Lots of things going on in the world of recruiting and job boards, and it’s kind of tough to boil it all down in a meaningful way, so I’ll highlight a few big stories that are worth your attention right now.
Indeed to Monetize Resume Database
Indeed has announced a change to its services for employers and recruiters. For some time now, you were able to search through their substantial resume database to reach candidates. The ability to make contact with candidates will soon only be accessible through a paid subscription service.
“It’s in the cloud!” is a phrase that doesn’t really tell you much, if you’re not already familiar with modern hosted software infrastructure.
One of the most commonly used cloud-based services is probably email. Web-based email providers from Hotmail to Gmail don’t require you to physically store your email data on your own hard drive or on your own server. Instead, you can access it on a website through your browser, where you can login and access your email. The email data is retrieved from where your email service provider stores it. In the cloud. Hmm. Still confused?
Let’s back up a bit.
Just where the heck are these clouds, anyways? Why are they so special? Part of why cloud computing has become so popular over the last couple decades is that it pools together processing power and other resources, which makes it easier for software providers to deliver their services more quickly and efficiently.
This is particularly useful when the software needs to use large sets of data and run searches and complex queries on it. It’s also why some cheap-and-cheerful solutions for job board software out there can run into trouble as their database grows. Data processing power is not equal on every server or hosting service provider.
Job Search Bot Reveals Cracks in Recruiting Process
In January I wrote about the importance of having compassion for job seekers, both the highly sought-after “top talent” candidates and the ones who don’t even make it to your shortlist. Even if job seekers follow every bit of wise advice, it’s still so often a frustrating and unrewarding process.

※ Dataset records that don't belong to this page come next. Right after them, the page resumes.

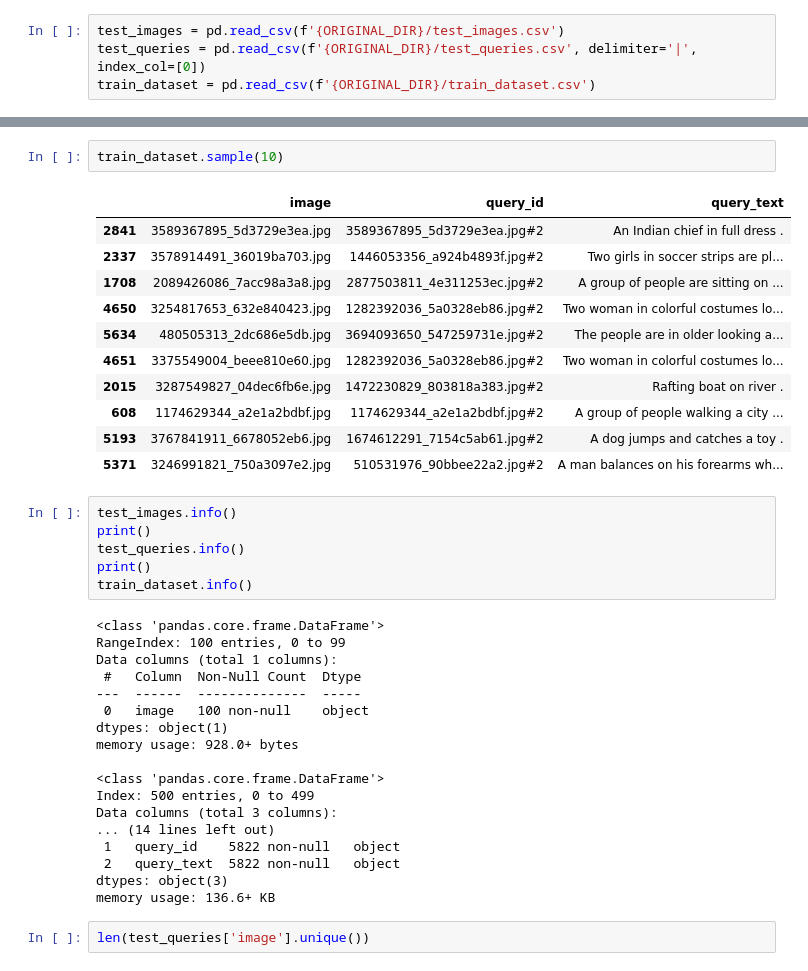
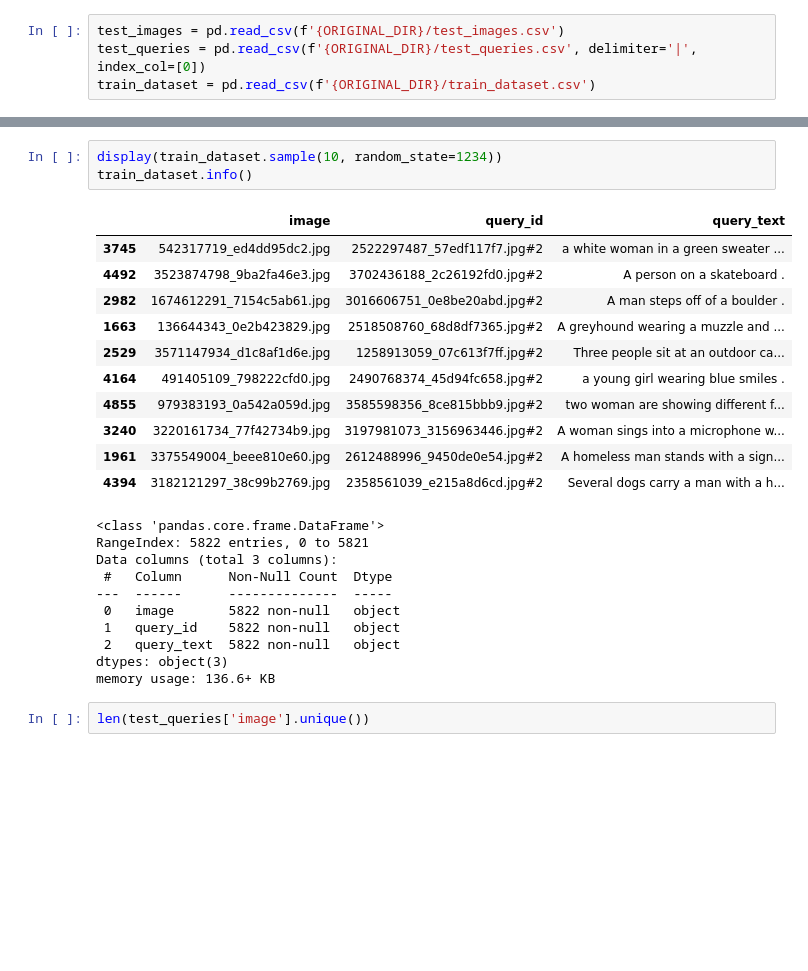
Before and after one commit to kirillva/project04, a Jupyter notebook: index.ipynb, the cells around one changed output, grey strips where cells are left out. Cells and saved outputs as stored; diff of their text form; blank space fills up the shorter version.

```diff
--- a/index.ipynb
+++ b/index.ipynb
@@ -248,41 +361,28 @@ test_queries.sample(10)
 # %%
-train_dataset.sample(10)
+display(train_dataset.sample(10, random_state=1234))
+train_dataset.info()
 # %% [output]
 |  | image | query_id | query_text |
-| 2841 | 3589367895_5d3729e3ea.jpg | 3589367895_5d3729e3ea.jpg#2 | An Indian chief in full dress . |
-| 2337 | 3578914491_36019ba703.jpg | 1446053356_a924b4893f.jpg#2 | Two girls in soccer strips are pl... |
-| 1708 | 2089426086_7acc98a3a8.jpg | 2877503811_4e311253ec.jpg#2 | A group of people are sitting on ... |
-| 4650 | 3254817653_632e840423.jpg | 1282392036_5a0328eb86.jpg#2 | Two woman in colorful costumes lo... |
-| 5634 | 480505313_2dc686e5db.jpg | 3694093650_547259731e.jpg#2 | The people are in older looking a... |
-| 4651 | 3375549004_beee810e60.jpg | 1282392036_5a0328eb86.jpg#2 | Two woman in colorful costumes lo... |
-| 2015 | 3287549827_04dec6fb6e.jpg | 1472230829_803818a383.jpg#2 | Rafting boat on river . |
-| 608 | 1174629344_a2e1a2bdbf.jpg | 1174629344_a2e1a2bdbf.jpg#2 | A group of people walking a city ... |
-| 5193 | 3767841911_6678052eb6.jpg | 1674612291_7154c5ab61.jpg#2 | A dog jumps and catches a toy . |
-| 5371 | 3246991821_750a3097e2.jpg | 510531976_90bbee22a2.jpg#2 | A man balances on his forearms wh... |
+| 3745 | 542317719_ed4dd95dc2.jpg | 2522297487_57edf117f7.jpg#2 | a white woman in a green sweater ... |
+| 4492 | 3523874798_9ba2fa46e3.jpg | 3702436188_2c26192fd0.jpg#2 | A person on a skateboard . |
+| 2982 | 1674612291_7154c5ab61.jpg | 3016606751_0e8be20abd.jpg#2 | A man steps off of a boulder . |
+| 1663 | 136644343_0e2b423829.jpg | 2518508760_68d8df7365.jpg#2 | A greyhound wearing a muzzle and ... |
+| 2529 | 3571147934_d1c8af1d6e.jpg | 1258913059_07c613f7ff.jpg#2 | Three people sit at an outdoor ca... |
+| 4164 | 491405109_798222cfd0.jpg | 2490768374_45d94fc658.jpg#2 | a young girl wearing blue smiles . |
+| 4855 | 979383193_0a542a059d.jpg | 3585598356_8ce815bbb9.jpg#2 | two woman are showing different f... |
+| 3240 | 3220161734_77f42734b9.jpg | 3197981073_3156963446.jpg#2 | A woman sings into a microphone w... |
+| 1961 | 3375549004_beee810e60.jpg | 2612488996_9450de0e54.jpg#2 | A homeless man stands with a sign... |
+| 4394 | 3182121297_38c99b2769.jpg | 2358561039_e215a8d6cd.jpg#2 | Several dogs carry a man with a h... |
+<class 'pandas.core.frame.DataFrame'>
+RangeIndex: 5822 entries, 0 to 5821
+Data columns (total 3 columns):
+ #   Column      Non-Null Count  Dtype
+---  ------      --------------  -----
+ 0   image       5822 non-null   object
+ 1   query_id    5822 non-null   object
+ 2   query_text  5822 non-null   object
+dtypes: object(3)
+memory usage: 136.6+ KB
-# %%
-test_images.info()
-print()
-test_queries.info()
-print()
-train_dataset.info()
-# %% [output]
-<class 'pandas.core.frame.DataFrame'>
-RangeIndex: 100 entries, 0 to 99
-Data columns (total 1 columns):
- #   Column  Non-Null Count  Dtype
----  ------  --------------  -----
- 0   image   100 non-null    object
-dtypes: object(1)
-memory usage: 928.0+ bytes
-
-<class 'pandas.core.frame.DataFrame'>
-Index: 500 entries, 0 to 499
-Data columns (total 3 columns):
-... (14 lines left out)
- 1   query_id    5822 non-null   object
- 2   query_text  5822 non-null   object
-dtypes: object(3)
-memory usage: 136.6+ KB
 # %%
 len(test_queries['image'].unique())
 # %% [output]
```
Also changed, not shown: parts of 64 cells of this notebook.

Well, one man decided to build a bot that would apply to thousands of jobs for him as a kind of experiment while he searched for jobs. His thinking was he might be able to A/B test different cover letters and email subject lines. In theory, he would have been able to refine the content based on the results. But he was disturbed to discover that most large companies using Applicant Tracking Software rarely even viewed his applications, and fewer still returned any response, automatically generated or otherwise.
While his experiment confirmed that applying to jobs en mass (sometimes called the “spray and pray” method) isn’t effective, it also underlines how often employers and recruiters can miss out on great talent due to the systems and processes they use. There are many factors at play here, but Robert Coombs’ experiment illustrates how important it is for employers and recruiters to look closely at their candidate experience, and whether they are losing out on great talent because of their processes and tools, or assumptions and attitudes that may shape them.
No corporation seems to be safe these days. Target, Home Depot, Sony, and most, recently Ashley Madison are just some of the billion-dollar brands that have suffered lapses in digital information security. Literally, just a couple days ago, we received a phone call from a job board owner who had been victim of a data breach.
The Careerleaf team is currently prepping to launch exciting new software in the coming months. In this effort, our updated FAQ features a question about approach to data security. However, given the level of attention currently being devoted to the topic (Ashley Madison specifically), we felt it prudent to delve deeper with an entire blog post.
If you’ve taken data security for granted, this blog post is dedicated to you! Ask yourself, when was the last time you considered:
How much do you know about the handling of your data?
Where do the servers physically live?
Who is the hosting company, and what kind of security do they offer?
Are databases shared among a vendor’s portfolio of customers?